Jonathan “JR” Roebuck is being honored for his work in the creation of the Remote Access Project. Quickly locating and evacuating critically ill and injured patients in the remote areas of Maine is essential to survival. With an extensive Atlantic shoreline, hundreds of coastal islands, dense forests, mountains, and extreme temperatures, LifeFlight of Maine operates in one of the most complex aviation environments in the country.
In many cases, it previously took up to eight hours for a patient to reach a hospital. Roebuck oversaw the creation of more than 120 remote access landing zones (LZs), all on private land, that provide sites where helicopters can land to assist in rescue operations. In dire situations, minutes literally make a difference between life and death, and the Remote Access Project LZs provide helicopters with space to land in remote areas.
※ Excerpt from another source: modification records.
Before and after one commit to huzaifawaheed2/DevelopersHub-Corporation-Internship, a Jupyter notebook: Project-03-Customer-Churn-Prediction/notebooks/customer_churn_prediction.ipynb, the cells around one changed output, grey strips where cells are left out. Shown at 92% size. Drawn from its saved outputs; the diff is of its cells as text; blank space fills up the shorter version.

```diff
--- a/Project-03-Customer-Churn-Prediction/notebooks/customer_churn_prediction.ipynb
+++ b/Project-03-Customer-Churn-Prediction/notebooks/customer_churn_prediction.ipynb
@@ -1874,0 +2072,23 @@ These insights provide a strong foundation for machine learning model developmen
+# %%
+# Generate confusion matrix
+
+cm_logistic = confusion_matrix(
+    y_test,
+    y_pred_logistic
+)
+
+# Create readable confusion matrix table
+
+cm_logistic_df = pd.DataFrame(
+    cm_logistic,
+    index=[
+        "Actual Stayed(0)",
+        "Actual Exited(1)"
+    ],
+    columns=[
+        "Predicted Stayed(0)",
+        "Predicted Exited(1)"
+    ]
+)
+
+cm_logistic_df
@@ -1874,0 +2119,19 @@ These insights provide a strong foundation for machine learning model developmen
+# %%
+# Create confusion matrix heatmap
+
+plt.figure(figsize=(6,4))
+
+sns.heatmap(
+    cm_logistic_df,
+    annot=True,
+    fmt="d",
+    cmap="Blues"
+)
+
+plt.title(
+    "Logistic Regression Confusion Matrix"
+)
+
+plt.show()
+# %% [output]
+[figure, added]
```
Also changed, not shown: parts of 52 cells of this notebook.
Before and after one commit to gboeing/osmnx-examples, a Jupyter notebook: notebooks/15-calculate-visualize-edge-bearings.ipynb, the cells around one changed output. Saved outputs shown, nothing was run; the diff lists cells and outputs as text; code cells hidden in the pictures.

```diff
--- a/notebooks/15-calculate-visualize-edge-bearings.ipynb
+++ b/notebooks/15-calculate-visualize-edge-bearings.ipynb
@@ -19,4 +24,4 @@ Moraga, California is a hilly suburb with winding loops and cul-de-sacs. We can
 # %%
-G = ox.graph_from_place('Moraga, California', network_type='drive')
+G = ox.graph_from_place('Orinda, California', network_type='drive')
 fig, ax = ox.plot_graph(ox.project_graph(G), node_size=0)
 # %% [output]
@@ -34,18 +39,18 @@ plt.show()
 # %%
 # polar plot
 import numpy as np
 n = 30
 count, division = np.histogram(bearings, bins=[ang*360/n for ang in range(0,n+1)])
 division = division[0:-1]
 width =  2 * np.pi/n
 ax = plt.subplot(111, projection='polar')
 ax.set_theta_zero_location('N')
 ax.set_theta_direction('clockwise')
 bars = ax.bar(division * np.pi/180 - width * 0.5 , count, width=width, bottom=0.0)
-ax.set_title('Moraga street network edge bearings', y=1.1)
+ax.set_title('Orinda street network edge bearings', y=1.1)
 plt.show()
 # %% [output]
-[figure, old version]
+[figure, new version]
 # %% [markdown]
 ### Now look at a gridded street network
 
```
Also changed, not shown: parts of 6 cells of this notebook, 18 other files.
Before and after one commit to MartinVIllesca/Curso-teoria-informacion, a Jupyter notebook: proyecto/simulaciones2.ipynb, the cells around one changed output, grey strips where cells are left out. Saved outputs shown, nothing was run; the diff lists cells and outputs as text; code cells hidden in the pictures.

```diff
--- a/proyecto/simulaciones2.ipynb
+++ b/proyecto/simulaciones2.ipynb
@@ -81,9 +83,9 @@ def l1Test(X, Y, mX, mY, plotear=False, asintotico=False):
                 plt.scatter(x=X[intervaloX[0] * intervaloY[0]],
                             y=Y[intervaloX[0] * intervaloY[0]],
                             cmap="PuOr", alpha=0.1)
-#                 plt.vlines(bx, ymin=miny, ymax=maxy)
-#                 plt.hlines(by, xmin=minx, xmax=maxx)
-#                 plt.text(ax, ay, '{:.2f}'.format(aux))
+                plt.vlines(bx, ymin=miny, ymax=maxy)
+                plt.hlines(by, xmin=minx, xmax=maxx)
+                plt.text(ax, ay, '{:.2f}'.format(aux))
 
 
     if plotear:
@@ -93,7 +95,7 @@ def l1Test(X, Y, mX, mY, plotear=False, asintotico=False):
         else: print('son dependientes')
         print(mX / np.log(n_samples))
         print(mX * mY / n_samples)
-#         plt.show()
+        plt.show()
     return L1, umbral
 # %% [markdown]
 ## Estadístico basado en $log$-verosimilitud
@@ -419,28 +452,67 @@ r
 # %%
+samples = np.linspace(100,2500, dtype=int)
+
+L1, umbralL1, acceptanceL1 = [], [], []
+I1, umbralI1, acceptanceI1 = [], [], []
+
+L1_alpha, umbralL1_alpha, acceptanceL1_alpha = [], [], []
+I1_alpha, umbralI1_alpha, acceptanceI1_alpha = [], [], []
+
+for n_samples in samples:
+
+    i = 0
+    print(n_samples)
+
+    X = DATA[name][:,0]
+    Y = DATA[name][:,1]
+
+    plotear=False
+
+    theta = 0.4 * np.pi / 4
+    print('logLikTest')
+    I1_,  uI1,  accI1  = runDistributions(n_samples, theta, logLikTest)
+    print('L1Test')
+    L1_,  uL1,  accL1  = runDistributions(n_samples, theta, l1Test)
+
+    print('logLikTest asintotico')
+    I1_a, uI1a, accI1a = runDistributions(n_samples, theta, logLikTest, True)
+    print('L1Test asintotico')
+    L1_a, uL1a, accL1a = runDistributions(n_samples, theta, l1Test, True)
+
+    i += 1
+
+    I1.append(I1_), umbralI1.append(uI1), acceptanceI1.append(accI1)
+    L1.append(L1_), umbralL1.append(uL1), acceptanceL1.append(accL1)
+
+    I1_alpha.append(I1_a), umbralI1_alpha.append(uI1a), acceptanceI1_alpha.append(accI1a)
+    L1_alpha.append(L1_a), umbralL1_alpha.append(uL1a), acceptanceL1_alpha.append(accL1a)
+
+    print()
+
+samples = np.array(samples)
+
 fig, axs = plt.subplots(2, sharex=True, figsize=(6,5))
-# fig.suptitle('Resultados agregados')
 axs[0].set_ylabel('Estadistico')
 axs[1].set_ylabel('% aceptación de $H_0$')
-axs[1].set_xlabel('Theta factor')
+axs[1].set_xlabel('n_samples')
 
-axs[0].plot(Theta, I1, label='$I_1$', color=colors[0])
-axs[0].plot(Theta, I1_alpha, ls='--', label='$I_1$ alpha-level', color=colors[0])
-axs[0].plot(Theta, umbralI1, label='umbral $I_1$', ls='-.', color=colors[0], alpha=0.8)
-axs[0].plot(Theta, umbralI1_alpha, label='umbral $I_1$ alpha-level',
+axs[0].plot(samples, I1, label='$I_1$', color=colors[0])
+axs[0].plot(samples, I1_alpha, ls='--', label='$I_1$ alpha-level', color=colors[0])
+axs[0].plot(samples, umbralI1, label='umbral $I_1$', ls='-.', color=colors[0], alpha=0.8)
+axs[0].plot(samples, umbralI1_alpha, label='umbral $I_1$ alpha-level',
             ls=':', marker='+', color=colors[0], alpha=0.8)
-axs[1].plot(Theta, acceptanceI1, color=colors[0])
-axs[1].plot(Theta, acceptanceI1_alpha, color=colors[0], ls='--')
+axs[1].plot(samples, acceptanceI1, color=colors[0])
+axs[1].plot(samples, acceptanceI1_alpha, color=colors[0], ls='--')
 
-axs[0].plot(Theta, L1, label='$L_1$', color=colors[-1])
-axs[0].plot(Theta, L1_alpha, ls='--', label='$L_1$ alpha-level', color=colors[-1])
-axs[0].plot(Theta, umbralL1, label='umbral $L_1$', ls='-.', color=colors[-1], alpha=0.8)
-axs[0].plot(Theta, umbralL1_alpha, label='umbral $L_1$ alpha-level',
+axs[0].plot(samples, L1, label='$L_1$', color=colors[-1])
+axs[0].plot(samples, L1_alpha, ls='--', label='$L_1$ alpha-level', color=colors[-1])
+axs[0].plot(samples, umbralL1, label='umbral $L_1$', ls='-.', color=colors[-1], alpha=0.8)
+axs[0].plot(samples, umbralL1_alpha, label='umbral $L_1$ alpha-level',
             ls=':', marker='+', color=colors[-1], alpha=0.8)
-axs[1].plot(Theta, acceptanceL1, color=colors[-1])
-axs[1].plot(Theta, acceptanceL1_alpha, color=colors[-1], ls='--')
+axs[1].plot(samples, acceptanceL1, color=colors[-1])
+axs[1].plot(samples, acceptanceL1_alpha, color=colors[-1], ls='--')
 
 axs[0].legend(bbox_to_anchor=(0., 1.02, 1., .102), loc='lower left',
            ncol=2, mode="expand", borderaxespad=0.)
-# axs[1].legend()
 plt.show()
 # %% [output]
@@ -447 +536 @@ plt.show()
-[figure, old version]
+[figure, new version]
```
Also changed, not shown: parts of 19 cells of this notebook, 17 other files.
The importance of the LZs was proven during the rescue of an injured snowmobiler. The patient, a woman, had crashed her snowmobile into a 40-foot ravine and sustained critical injuries. Following the 911 call, responders dispatched a helicopter to the nearest Remote Access Project LZ, changing the destination during flight as more information became available. The LifeFlight of Maine helicopter landed just 50 yards from the patient, carrying medical personnel and vital emergency supplies. This would not have been possible if it were not for the strategically placed Remote Access Project LZ. The patient survived the horrific ordeal and has returned to work and snowmobiling.